 In Business decisions, Decision-making, Financial decisions, Insights, Productivity, Realizer Blog

Let’s talk about lean decisions.

How can you reduce wasted time in your organisation?

Statistics show that 30% of meetings are a waste of time. And we’re probably all familiar with the following time wasters:-

  • Meetings where no decisions get made
  • Having two, or more, meetings about the same issue and going over the same ground because you forgot what happened exactly in the first meeting
  • Talking for ages about a decision and then realising at the end you haven’t stated exactly what the problem is, so most of what you talked about was irrelevant
  • Trying to make a decision but not having all the information you need on hand
  • Bottlenecks where decisions get stuck in queues waiting for approval

If there are systematic issues in your organisation, there are two approaches to consider.

Decision training

If it’s driven by individuals, then you should consider decision training. Decision making is one of the core 5 leadership skills, and yet hardly anyone ever gets trained on it. Decision training is a core offering of my business X or Y and I have written about it elsewhere so in this post I’ll focus on a second area…

Decision process improvement

If decision making is an endemic problem due to the systems and processes in place (or not in place), then it’s important to look at process improvement. Sounds boring, but it’s actually incredibly interesting to look at techniques like lean business, which focus on maximizing value to the end user, and minimizing waste within the process.

The lean approach has its origins in manufacturers, especially in Japan, wanting to minimize errors, minimize waste, and maximize the customer value at the end of the process.

Waste minimization

To tackle waste in the decision making process, consider the following 6 lean approaches.
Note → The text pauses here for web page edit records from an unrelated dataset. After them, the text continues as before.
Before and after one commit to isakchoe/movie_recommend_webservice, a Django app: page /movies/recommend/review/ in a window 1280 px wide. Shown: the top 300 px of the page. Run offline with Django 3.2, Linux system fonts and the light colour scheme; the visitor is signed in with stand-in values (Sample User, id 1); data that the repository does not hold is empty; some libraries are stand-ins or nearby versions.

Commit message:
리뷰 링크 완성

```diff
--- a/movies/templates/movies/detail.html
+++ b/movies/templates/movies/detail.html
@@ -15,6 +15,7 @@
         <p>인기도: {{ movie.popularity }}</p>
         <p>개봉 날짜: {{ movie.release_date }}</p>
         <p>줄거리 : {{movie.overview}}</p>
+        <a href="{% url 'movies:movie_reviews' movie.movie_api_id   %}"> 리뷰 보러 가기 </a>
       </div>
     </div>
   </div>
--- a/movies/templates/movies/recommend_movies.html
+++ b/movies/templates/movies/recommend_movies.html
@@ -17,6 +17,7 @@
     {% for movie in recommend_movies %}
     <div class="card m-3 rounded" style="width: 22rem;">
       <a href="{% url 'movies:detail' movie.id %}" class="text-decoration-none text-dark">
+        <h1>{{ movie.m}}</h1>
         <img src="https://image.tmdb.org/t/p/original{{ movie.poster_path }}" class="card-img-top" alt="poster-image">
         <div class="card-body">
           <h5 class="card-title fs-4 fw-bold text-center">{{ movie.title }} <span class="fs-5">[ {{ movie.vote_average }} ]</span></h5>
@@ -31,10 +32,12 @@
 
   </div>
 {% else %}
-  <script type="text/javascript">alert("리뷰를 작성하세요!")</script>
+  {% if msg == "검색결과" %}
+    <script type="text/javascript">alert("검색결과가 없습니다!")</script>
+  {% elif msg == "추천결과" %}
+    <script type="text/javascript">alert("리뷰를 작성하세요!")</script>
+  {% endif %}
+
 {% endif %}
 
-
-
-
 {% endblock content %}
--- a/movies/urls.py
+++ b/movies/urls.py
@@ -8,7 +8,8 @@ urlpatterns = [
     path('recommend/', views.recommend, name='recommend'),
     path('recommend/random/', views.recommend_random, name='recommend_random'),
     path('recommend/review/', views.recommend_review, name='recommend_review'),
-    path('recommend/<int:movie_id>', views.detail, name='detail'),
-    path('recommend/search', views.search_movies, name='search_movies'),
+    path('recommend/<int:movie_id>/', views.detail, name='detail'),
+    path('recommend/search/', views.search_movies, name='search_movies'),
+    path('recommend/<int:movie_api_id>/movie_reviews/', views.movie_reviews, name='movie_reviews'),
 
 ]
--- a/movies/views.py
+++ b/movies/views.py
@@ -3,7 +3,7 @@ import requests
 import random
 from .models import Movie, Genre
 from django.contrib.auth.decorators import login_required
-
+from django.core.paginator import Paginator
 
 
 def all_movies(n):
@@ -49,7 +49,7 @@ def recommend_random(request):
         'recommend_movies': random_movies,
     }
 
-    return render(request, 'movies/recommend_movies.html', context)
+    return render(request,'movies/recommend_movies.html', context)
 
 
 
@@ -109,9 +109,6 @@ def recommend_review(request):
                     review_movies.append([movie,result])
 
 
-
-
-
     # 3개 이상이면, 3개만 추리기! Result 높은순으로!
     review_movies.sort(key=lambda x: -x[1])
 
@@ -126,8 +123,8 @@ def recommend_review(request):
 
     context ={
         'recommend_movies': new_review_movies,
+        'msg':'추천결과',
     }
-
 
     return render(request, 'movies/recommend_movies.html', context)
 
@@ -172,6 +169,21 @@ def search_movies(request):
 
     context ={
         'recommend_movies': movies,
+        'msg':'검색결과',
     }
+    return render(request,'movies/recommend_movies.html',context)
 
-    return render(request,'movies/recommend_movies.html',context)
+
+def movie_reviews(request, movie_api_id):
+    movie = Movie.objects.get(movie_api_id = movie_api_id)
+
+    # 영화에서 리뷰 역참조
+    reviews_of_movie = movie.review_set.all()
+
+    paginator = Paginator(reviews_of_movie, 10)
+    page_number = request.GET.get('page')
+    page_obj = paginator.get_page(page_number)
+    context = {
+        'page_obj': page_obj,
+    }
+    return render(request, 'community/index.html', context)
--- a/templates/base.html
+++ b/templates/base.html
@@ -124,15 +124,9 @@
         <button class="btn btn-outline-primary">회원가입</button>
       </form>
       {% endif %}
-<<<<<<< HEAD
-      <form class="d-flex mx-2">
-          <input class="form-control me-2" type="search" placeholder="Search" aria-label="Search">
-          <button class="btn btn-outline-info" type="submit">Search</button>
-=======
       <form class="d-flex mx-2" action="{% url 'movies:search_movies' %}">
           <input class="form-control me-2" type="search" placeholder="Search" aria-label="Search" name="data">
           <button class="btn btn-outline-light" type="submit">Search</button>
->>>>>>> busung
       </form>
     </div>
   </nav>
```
  1. Have a clear decision-making process, and be clear who’s making the decision. Ideally decisions are made closest to the point of action, by a person familiar with the situation.
  2. Be clear on the time frame to make the decision, and what information you need to make it. Don’t be distracted by interesting but irrelevant material.
  3. Have all the information on hand beforehand – plan and prepare so that the decision making team has already read the information and can spend more time discussing the decision and not the facts
  4. Reduce meeting waste. Run them efficiently, don’t have them unnecessarily, don’t invite the world, have an agenda, write up the notes
  5. Record what happened in a discussion, and refer back to it
  6. Record the decision and monitor whether the decisions are getting better over time

 Value maximization

Paired with waste minimisation, remember to focus on creating value for the end user of the decision – which may be either your customer or the internal people who are going to execute it.

External customers

  1. Are the tangible benefits clear?
  2. Have you delivered what the customer wants?

Internal stakeholders

  1. Did they get a chance to have their say in the decision?
  2. Was communication handled well?
  3. Do they understand the rationale for the decision?
  4. Do they understand how it fits with the organisation’s overall goals?
  5. Is the specific plan clear for them to follow?

Ultimately, each organisation needs to design a lean process that suits its own customers and stakeholders, and strips out all unnecessary waste.

The lean approach is all about continual improvement, sometimes called kaizen in homage to the Japanese who are the leaders in all things lean, so the best organisations are always looking for ways to improve their decision making.

Often an external company like X or Y can help audit the way decisions get made, improve the processes and train the leadership team. The end results include improved customer value, greater efficiency – as well as improved team performance.

Posted by Rob Pyne. If you liked this content, sign up for the blog or follow me on twitter.